US 5211618 A
A process for the automatic centering of a corrugated liner onto a corrugated blank, comprising the steps of providing a pair of opposed, longitudinally extending first fold lines in the blank with the distance between the first fold lines being the width of the liner and defining therebetween a central portion on the blank; providing a pair of longitudinally extending second fold lines adjacent the sides of the blank and that are parallel to the first fold lines, the first and second fold lines being spaced apart a distance equal to the thickness of the liner and an outer edge panel being defined on the blank between the second fold line and the sides of the blank; gluing the liner generally onto the central portion of the blank; folding the outer edge panels 90° upwardly about the first fold line; and bending downwardly the outer edge panels another 90° to contact the liner. A blank for use in such process is also disclosed.
1. A method of applying a corrugated liner member, having a top surface and a bottom surface, to the inner surface of a corrugated box blank having outer side panels which have outer edges and which are capable of being folded inwardly 180° so as to form a laminated assembly, comprising:
(a) gluing the liner member onto the inner surface; and
(b) folding the side panels 180°, which have glue thereon, so that the inner surface of each panel is in engagement with the top surface of the liner member, thereby forming the assembly.
2. A method as claimed in claim 1 and further comprising the step of:

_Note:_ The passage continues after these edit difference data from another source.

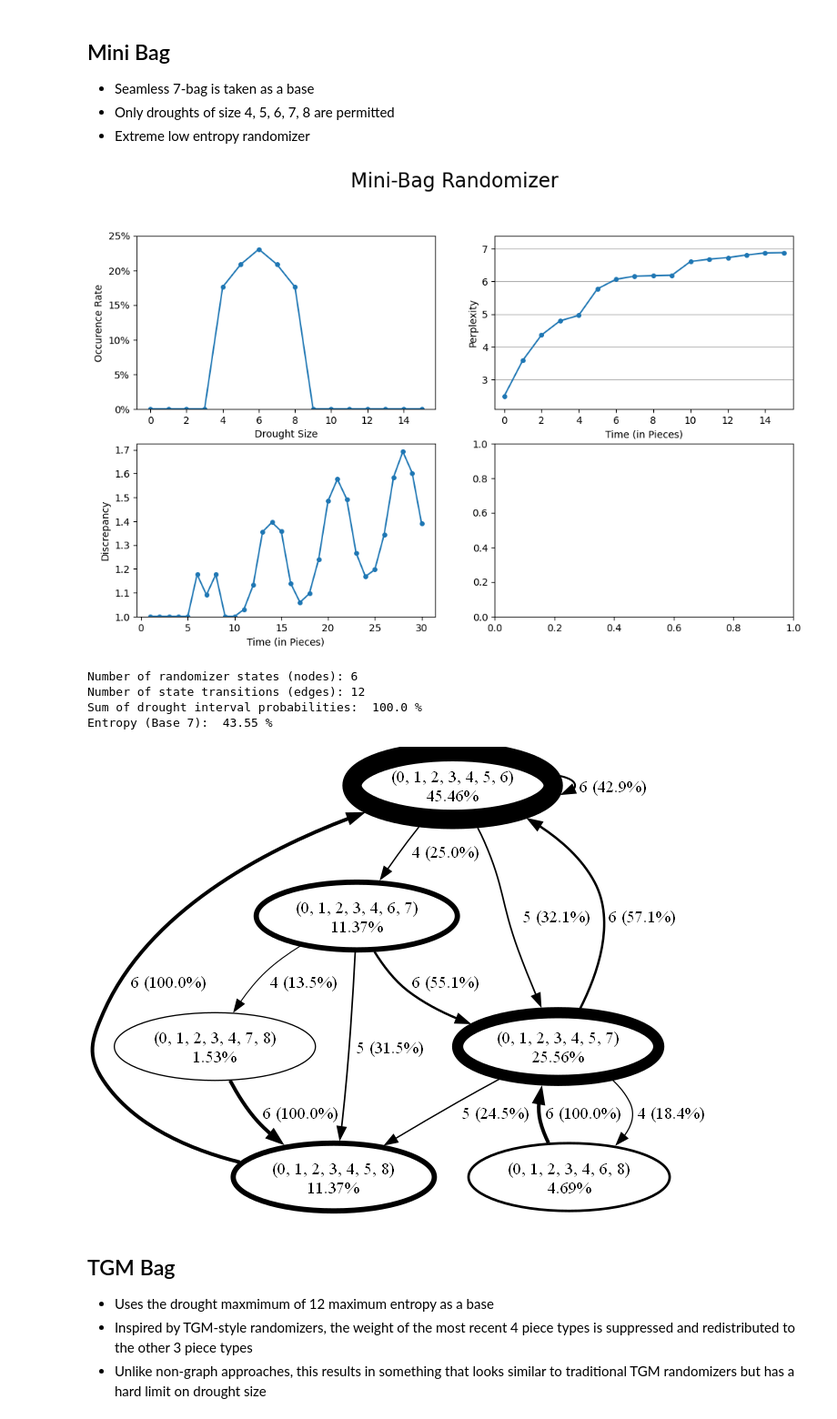
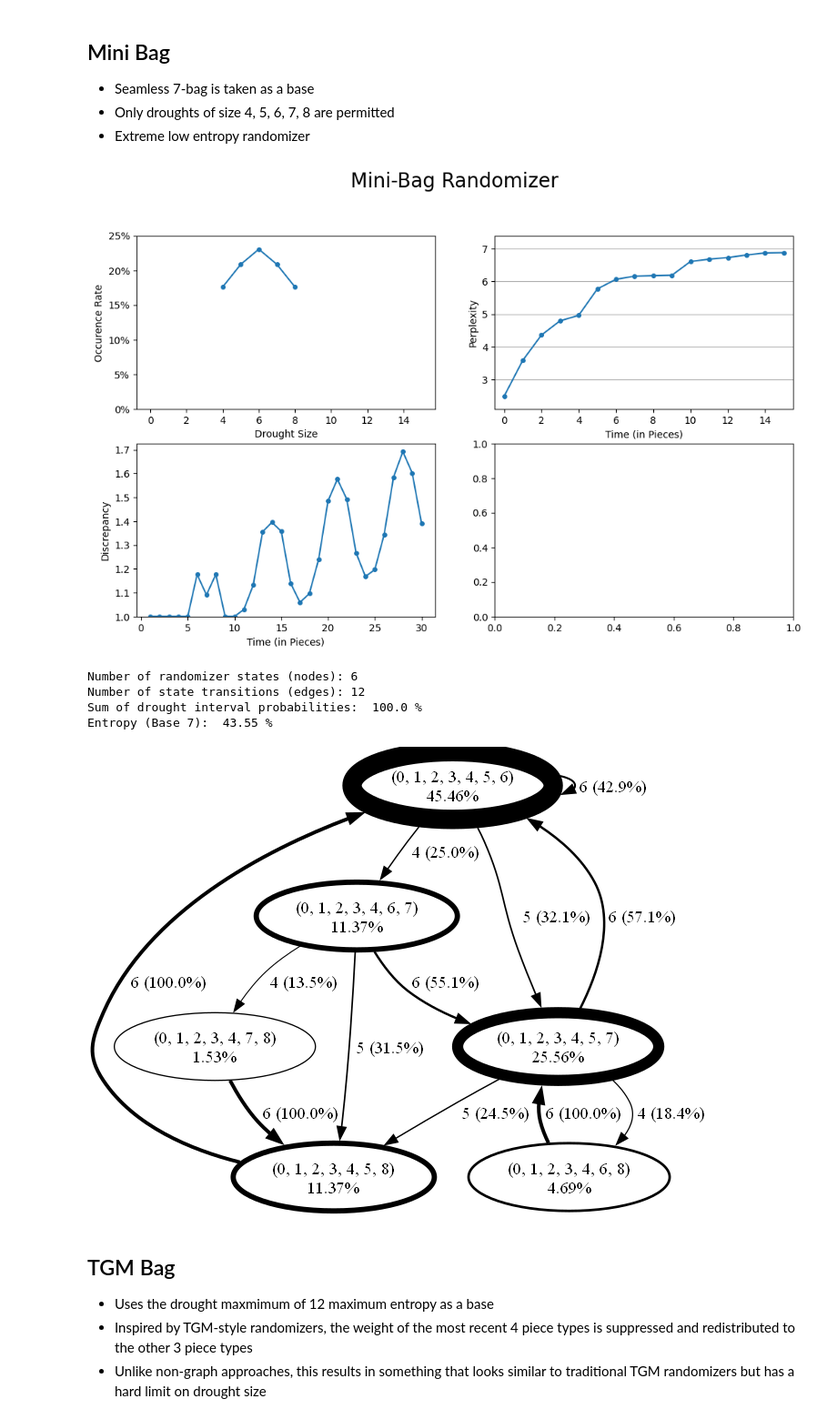
Before and after one commit to ericjtaylor/new_bags, a Jupyter notebook: new_bag.ipynb, the cells around one changed output. Shown at 91% size. Saved outputs shown, nothing was run; the diff lists cells and outputs as text; code cells hidden in the pictures.

Commit message:
Cleaner drought chart + more reorg

```diff
--- a/new_bag.ipynb
+++ b/new_bag.ipynb
@@ -232,6 +232,18 @@ def get_drought_dist(G, stable, drought_max=15):
                     next_state = tuple((edge[1], drought_pick + 1))
                 next_state_dist[next_state] += p * weight
 
+    # trim the non-occurences from the left and right so the charts don't look ugly
+    for i in range(drought_max):
+        if drought_dist[i] == 0:
+            del drought_dist[i]
+        else:
+            break
+    for i in range(drought_max, -1, -1):
+        if drought_dist[i] == 0:
+            del drought_dist[i]
+        else:
+            break
+
     return drought_dist
 # %% [markdown]
 ## Discrepancy
@@ -440,9 +452,10 @@ def plot_counter(name, drought, perplexity, discrepancy):
     fig, ((ax1, ax2), (ax3, ax4)) = plt.subplots(2, 2, figsize=(12, 7))
     fig.suptitle(name + " Randomizer", fontsize=20, y=1.01)
 
-    x = [x for x in range(len(drought))]
+    x = [x for x in drought.keys()]
     y = [y for y in drought.values()]
     ax1.plot(x, y, marker='o', markersize=4)
+    ax1.set_xlim(-0.75, 15.75)
     ax1.set_ylim(bottom=0, top=round(max(y) + 0.015, 2))
     ax1.yaxis.set_major_formatter(
         FuncFormatter(lambda y, _: '{:.0%}'.format(y)))
@@ -1403,29 +1670,12 @@ Entropy (Base 7):  47.66 %
 * Only droughts of size 4, 5, 6, 7, 8 are permitted
 * Extreme low entropy randomizer
 # %%
-def plot_graph(state_graph):
-    G = graphviz.Digraph()
-    G.attr(rankdir='LR', size='10', concentrate='true')
-    G.attr('node', shape='oval')
-    for edge_key in state_graph.edges(keys=True):
-        from_node, to_node, key = edge_key
-        G.edge(
-            str(from_node),
-            str(to_node),
-            label=str(state_graph.edges[edge_key]['drought']) + " ("
-            + str(
-                int(
-                    round(100 * state_graph.edges[edge_key]['weight']
-                          ))) + "%)")
-    return G
-
-
 mini_bag = copy.deepcopy(Seamless_B7)
 mini_bag = remove_droughts(mini_bag, [0, 1, 2, 3, 9, 10, 11, 12])
 mini_bag = global_max_entropy(mini_bag)
 rand_report(mini_bag, "Mini-Bag", save=True, draw=True)
 # %% [output]
-[figure, old version]
+[figure, new version]
 Number of randomizer states (nodes): 6
 Number of state transitions (edges): 12
 Sum of drought interval probabilities:  100.0 %
```
Also changed, not shown: parts of 52 cells of this notebook.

(c) applying pressure to the assembly for a predetermined period of time to form a finished laminated assembly.
3. A method as claimed in claim 1 and further comprising, prior to step (a), the step of forming a pair of parallel, longitudinally extending fold lines along the inner surface of the blank adjacent each of the outer edges of the outer side panels, the distance between the fold lines of each pair of fold lines being substantially equal to the thickness of the liner member and the distance between the inner fold lines of each pair of fold lines being substantially equal to the width of the liner member.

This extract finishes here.